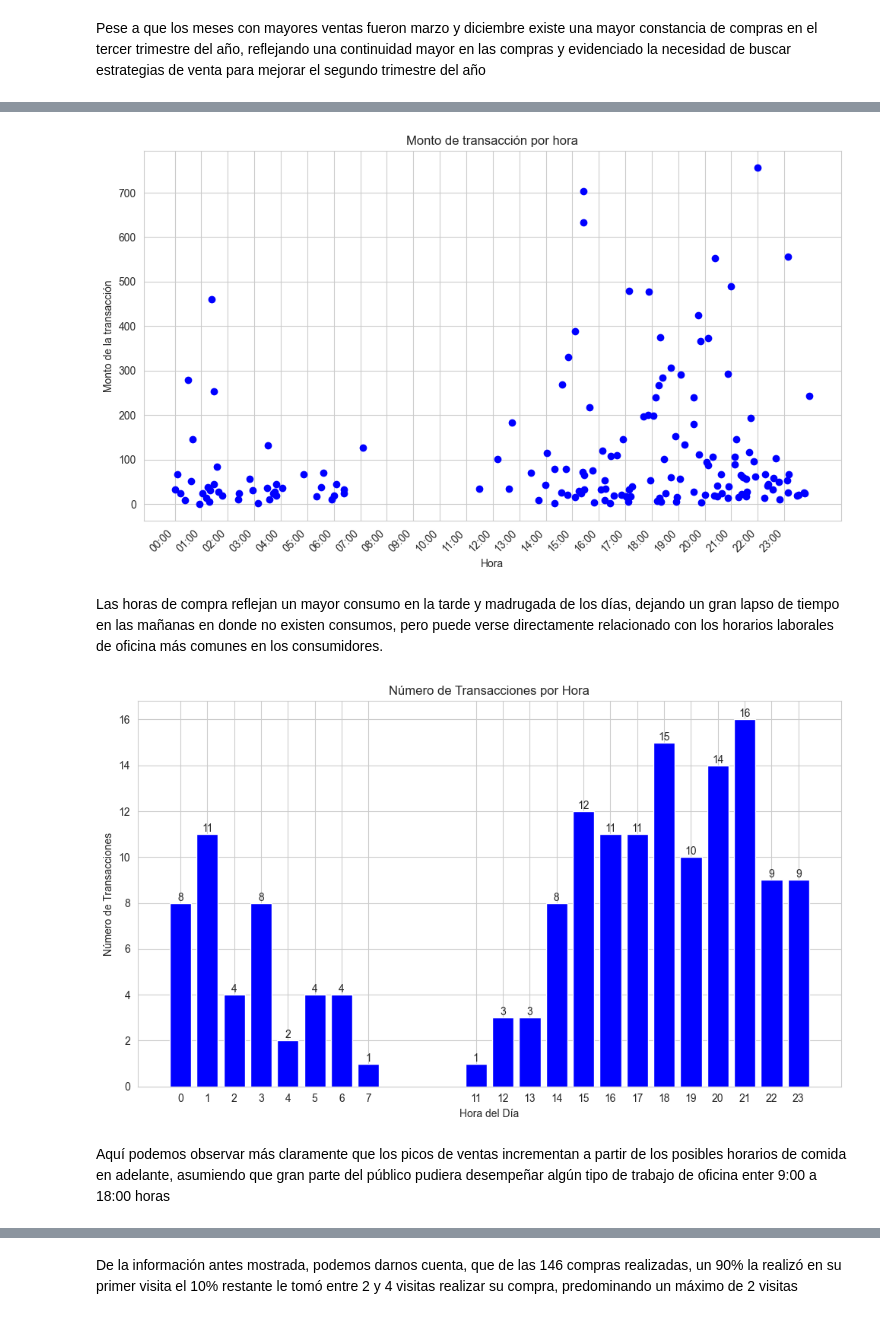
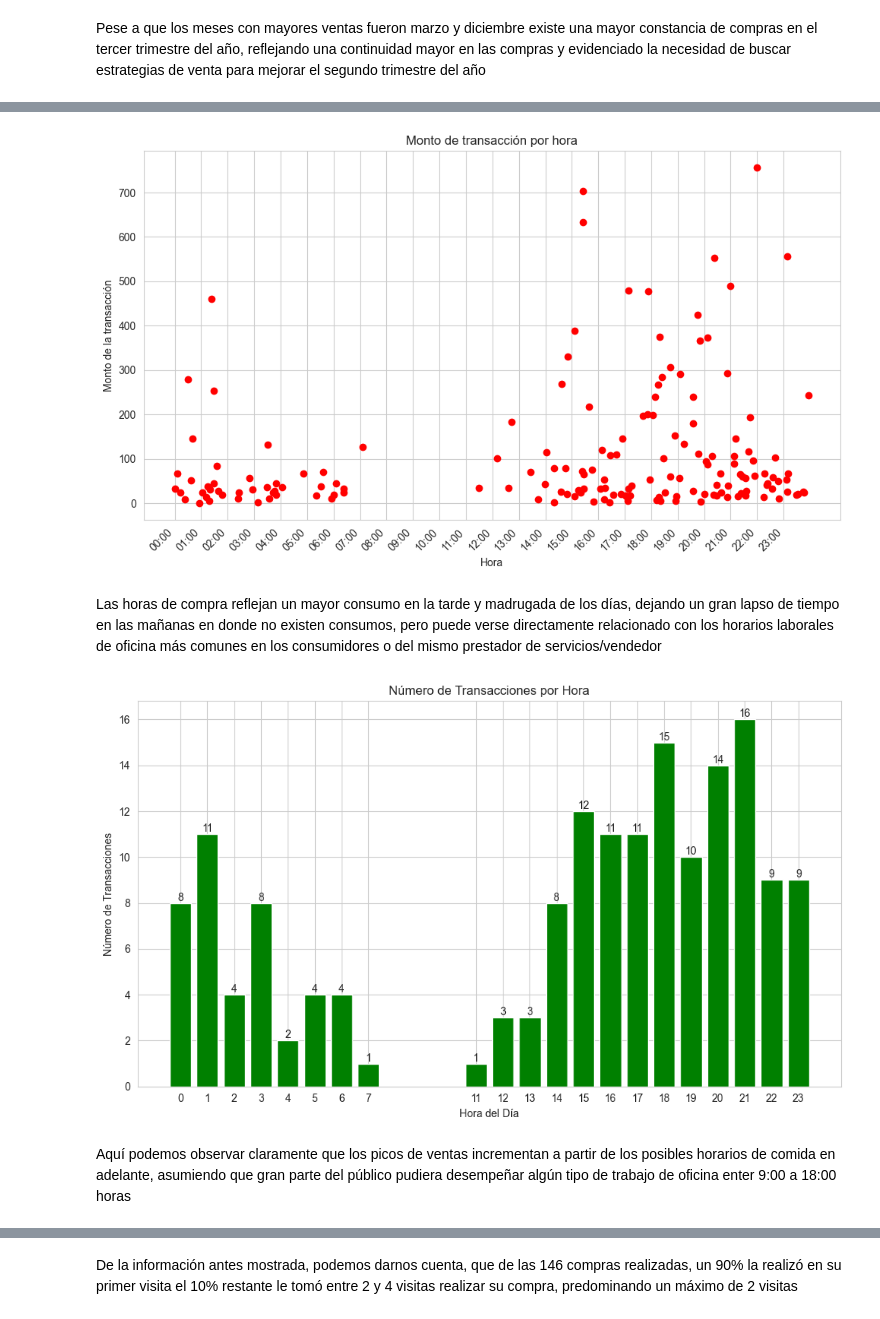
Before and after one commit to Bryan31004/Consumer_Spending_Prediction_ML, a Jupyter notebook: Consumer_Spending_Prediction ML.ipynb, the cells around one changed output, grey strips where cells are left out. Cells and saved outputs as stored; diff of their text form; code cells hidden in the pictures.

```diff
--- a/Consumer_Spending_Prediction ML.ipynb
+++ b/Consumer_Spending_Prediction ML.ipynb
@@ -614,4 +725,7 @@ El pico de ventas, se refleja entre semana, por lo tanto, el objeto de ventas, p
 # %%
+#Cambio el tipo de data para analizar exclusivamente las horas y minutos
+filtered_data['visitStartTime'] = filtered_data['visitStartTime'].dt.strftime('%H:%M')
+
 # Convertir la columna 'visitStartTime' a tipo de dato de fecha
 filtered_data['visitStartTime'] = pd.to_datetime(filtered_data['visitStartTime'])
 
@@ -624,7 +738,7 @@ ticks = pd.date_range(start=min_date, end=max_date, freq='H')
 
 # Crear el gráfico de dispersión de fechas con Matplotlib
 plt.figure(figsize=(10, 6))
-plt.scatter(filtered_data['visitStartTime'], filtered_data['transactionRevenue'], color='blue')
+plt.scatter(filtered_data['visitStartTime'], filtered_data['transactionRevenue'], color='red')
 
 # Ajustar las etiquetas del eje x para que sean más legibles
 plt.xticks(rotation=45, ha='right', ticks=ticks)
@@ -639,39 +753,39 @@ plt.ylabel('Monto de la transacción')
 plt.tight_layout()
 plt.show()
 # %% [output]
-[figure, old version]
+[figure, new version]
 # %% [markdown]
-Las horas de compra reflejan un mayor consumo en la tarde y madrugada de los días, dejando un gran lapso de tiempo en las mañanas en donde no existen consumos, pero puede verse directamente relacionado con los horarios laborales de oficina más comunes en los consumidores.
+Las horas de compra reflejan un mayor consumo en la tarde y madrugada de los días, dejando un gran lapso de tiempo en las mañanas en donde no existen consumos, pero puede verse directamente relacionado con los horarios laborales de oficina más comunes en los consumidores o del mismo prestador de servicios/vendedor
 # %%
 # Calcular el conteo de transacciones por hora
 hour_counts = filtered_data['hour'].value_counts().sort_index()
 
-# Extraer la hora como un entero
-hours = [hour.hour for hour in hour_counts.index]
+# Extraer las horas como una lista de enteros
+hours = hour_counts.index
 
 # Crear el gráfico de barras
 plt.figure(figsize=(10, 6))
-plt.bar(hours, hour_counts.values, color='blue')
+plt.bar(hours, hour_counts.values, color='green')
 
 # Añadir texto con el valor de cada barra
 for hour, count in zip(hours, hour_counts.values):
     plt.text(hour, count, str(count), ha='center', va='bottom')
 
 # Ajustar las etiquetas del eje x para que sean más legibles
 plt.xticks(hours)
 
 # Título y etiquetas de los ejes
 plt.title('Número de Transacciones por Hora')
 plt.xlabel('Hora del Día')
 plt.ylabel('Número de Transacciones')
 
 # Mostrar el gráfico
 plt.tight_layout()
 plt.show()
 # %% [output]
-[figure, old version]
+[figure, new version]
 # %% [markdown]
-Aquí podemos observar más claramente que los picos de ventas incrementan a partir de los posibles horarios de comida en adelante, asumiendo que gran parte del público pudiera desempeñar algún tipo de trabajo de oficina enter 9:00 a 18:00 horas
+Aquí podemos observar claramente que los picos de ventas incrementan a partir de los posibles horarios de comida en adelante, asumiendo que gran parte del público pudiera desempeñar algún tipo de trabajo de oficina enter 9:00 a 18:00 horas
 # %%
 #filtered_data['visitStartTime'] = filtered_data['visitStartTime'].dt.strftime('%H:%M')
 # %%
```
Also changed, not shown: parts of 52 cells of this notebook, 3 other files.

:: About this exercise ::
The records above must all be output exactly. Omit the images.

:: Result of this exercise ::
Before and after one commit to Bryan31004/Consumer_Spending_Prediction_ML, a Jupyter notebook: Consumer_Spending_Prediction ML.ipynb, the cells around one changed output, grey strips where cells are left out. Cells and saved outputs as stored; diff of their text form; code cells hidden in the pictures.

```diff
--- a/Consumer_Spending_Prediction ML.ipynb
+++ b/Consumer_Spending_Prediction ML.ipynb
@@ -614,4 +725,7 @@ El pico de ventas, se refleja entre semana, por lo tanto, el objeto de ventas, p
 # %%
+#Cambio el tipo de data para analizar exclusivamente las horas y minutos
+filtered_data['visitStartTime'] = filtered_data['visitStartTime'].dt.strftime('%H:%M')
+
 # Convertir la columna 'visitStartTime' a tipo de dato de fecha
 filtered_data['visitStartTime'] = pd.to_datetime(filtered_data['visitStartTime'])
 
@@ -624,7 +738,7 @@ ticks = pd.date_range(start=min_date, end=max_date, freq='H')
 
 # Crear el gráfico de dispersión de fechas con Matplotlib
 plt.figure(figsize=(10, 6))
-plt.scatter(filtered_data['visitStartTime'], filtered_data['transactionRevenue'], color='blue')
+plt.scatter(filtered_data['visitStartTime'], filtered_data['transactionRevenue'], color='red')
 
 # Ajustar las etiquetas del eje x para que sean más legibles
 plt.xticks(rotation=45, ha='right', ticks=ticks)
@@ -639,39 +753,39 @@ plt.ylabel('Monto de la transacción')
 plt.tight_layout()
 plt.show()
 # %% [output]
-[figure, old version]
+[figure, new version]
 # %% [markdown]
-Las horas de compra reflejan un mayor consumo en la tarde y madrugada de los días, dejando un gran lapso de tiempo en las mañanas en donde no existen consumos, pero puede verse directamente relacionado con los horarios laborales de oficina más comunes en los consumidores.
+Las horas de compra reflejan un mayor consumo en la tarde y madrugada de los días, dejando un gran lapso de tiempo en las mañanas en donde no existen consumos, pero puede verse directamente relacionado con los horarios laborales de oficina más comunes en los consumidores o del mismo prestador de servicios/vendedor
 # %%
 # Calcular el conteo de transacciones por hora
 hour_counts = filtered_data['hour'].value_counts().sort_index()
 
-# Extraer la hora como un entero
-hours = [hour.hour for hour in hour_counts.index]
+# Extraer las horas como una lista de enteros
+hours = hour_counts.index
 
 # Crear el gráfico de barras
 plt.figure(figsize=(10, 6))
-plt.bar(hours, hour_counts.values, color='blue')
+plt.bar(hours, hour_counts.values, color='green')
 
 # Añadir texto con el valor de cada barra
 for hour, count in zip(hours, hour_counts.values):
     plt.text(hour, count, str(count), ha='center', va='bottom')
 
 # Ajustar las etiquetas del eje x para que sean más legibles
 plt.xticks(hours)
 
 # Título y etiquetas de los ejes
 plt.title('Número de Transacciones por Hora')
 plt.xlabel('Hora del Día')
 plt.ylabel('Número de Transacciones')
 
 # Mostrar el gráfico
 plt.tight_layout()
 plt.show()
 # %% [output]
-[figure, old version]
+[figure, new version]
 # %% [markdown]
-Aquí podemos observar más claramente que los picos de ventas incrementan a partir de los posibles horarios de comida en adelante, asumiendo que gran parte del público pudiera desempeñar algún tipo de trabajo de oficina enter 9:00 a 18:00 horas
+Aquí podemos observar claramente que los picos de ventas incrementan a partir de los posibles horarios de comida en adelante, asumiendo que gran parte del público pudiera desempeñar algún tipo de trabajo de oficina enter 9:00 a 18:00 horas
 # %%
 #filtered_data['visitStartTime'] = filtered_data['visitStartTime'].dt.strftime('%H:%M')
 # %%
```
Also changed, not shown: parts of 52 cells of this notebook, 3 other files.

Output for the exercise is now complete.